Your objective |
How many lines of these entries hold the string "team"? Answer with the number alone.

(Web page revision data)
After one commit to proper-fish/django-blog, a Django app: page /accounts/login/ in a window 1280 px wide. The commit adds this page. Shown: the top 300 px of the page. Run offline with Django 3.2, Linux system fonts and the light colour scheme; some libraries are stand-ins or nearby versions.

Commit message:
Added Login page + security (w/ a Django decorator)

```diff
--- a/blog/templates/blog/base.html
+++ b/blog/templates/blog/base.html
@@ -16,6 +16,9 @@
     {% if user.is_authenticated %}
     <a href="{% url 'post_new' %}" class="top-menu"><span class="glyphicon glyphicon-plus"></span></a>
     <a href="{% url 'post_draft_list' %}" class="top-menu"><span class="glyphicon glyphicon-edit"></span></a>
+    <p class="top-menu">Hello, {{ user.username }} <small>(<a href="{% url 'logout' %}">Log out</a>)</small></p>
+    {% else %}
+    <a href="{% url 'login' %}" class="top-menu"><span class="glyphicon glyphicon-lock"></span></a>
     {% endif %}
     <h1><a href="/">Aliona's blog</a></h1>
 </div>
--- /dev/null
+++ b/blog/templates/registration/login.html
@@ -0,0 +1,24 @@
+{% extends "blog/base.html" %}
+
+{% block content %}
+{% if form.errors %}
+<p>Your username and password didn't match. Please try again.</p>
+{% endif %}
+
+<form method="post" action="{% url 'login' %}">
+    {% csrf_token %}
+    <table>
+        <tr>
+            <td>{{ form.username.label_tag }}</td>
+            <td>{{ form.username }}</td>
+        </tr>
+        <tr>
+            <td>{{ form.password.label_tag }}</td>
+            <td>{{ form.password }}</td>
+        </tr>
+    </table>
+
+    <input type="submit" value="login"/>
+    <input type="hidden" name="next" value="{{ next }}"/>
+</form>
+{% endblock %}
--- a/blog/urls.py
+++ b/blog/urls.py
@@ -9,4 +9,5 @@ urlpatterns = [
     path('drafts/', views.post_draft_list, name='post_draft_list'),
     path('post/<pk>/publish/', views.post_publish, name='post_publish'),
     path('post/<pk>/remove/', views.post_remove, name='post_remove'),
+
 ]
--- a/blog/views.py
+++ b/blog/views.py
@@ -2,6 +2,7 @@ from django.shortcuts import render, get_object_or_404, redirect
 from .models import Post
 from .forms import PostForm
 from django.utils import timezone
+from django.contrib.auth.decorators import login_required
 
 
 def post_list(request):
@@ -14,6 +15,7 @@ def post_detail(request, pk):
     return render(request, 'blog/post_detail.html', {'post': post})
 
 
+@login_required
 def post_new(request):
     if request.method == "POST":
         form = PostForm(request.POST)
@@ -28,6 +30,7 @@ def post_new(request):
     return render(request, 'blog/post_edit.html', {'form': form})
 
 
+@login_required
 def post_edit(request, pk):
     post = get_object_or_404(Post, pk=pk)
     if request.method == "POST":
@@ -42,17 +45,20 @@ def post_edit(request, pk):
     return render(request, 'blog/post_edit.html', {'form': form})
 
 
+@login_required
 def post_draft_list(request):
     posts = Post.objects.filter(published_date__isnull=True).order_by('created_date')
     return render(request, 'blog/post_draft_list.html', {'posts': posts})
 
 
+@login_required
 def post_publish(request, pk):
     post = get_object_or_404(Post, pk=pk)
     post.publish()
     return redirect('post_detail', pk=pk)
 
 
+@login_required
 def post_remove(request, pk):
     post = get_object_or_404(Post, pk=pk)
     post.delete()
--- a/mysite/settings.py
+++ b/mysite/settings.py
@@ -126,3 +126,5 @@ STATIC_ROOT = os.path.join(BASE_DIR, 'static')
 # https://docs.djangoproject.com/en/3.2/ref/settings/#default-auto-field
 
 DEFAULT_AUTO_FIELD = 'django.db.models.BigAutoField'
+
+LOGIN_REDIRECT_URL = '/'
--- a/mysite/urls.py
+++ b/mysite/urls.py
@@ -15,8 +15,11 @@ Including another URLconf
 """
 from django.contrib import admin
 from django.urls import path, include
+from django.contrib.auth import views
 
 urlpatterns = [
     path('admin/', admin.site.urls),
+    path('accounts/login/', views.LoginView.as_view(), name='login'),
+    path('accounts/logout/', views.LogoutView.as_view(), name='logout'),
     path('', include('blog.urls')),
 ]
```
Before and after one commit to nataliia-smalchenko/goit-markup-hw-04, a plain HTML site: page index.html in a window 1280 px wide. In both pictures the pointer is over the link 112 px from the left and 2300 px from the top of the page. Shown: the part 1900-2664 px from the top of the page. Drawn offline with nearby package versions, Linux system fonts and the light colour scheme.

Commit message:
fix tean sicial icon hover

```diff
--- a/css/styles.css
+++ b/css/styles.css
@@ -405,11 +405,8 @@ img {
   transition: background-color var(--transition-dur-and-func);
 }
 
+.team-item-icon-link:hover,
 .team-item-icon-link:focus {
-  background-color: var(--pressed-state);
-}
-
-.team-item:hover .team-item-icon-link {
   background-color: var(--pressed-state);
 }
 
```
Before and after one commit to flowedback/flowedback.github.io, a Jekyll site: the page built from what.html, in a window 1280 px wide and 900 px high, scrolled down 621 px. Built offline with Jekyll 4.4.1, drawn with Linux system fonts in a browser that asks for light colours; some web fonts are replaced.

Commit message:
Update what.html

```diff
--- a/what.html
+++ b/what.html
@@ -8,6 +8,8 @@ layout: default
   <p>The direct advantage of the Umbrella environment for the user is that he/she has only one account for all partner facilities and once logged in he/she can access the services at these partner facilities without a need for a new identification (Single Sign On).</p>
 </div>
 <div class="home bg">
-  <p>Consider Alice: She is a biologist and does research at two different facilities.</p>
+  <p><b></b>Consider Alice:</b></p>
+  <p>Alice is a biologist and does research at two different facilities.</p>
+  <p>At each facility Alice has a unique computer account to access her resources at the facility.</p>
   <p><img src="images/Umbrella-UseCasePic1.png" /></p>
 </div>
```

Answer area |
3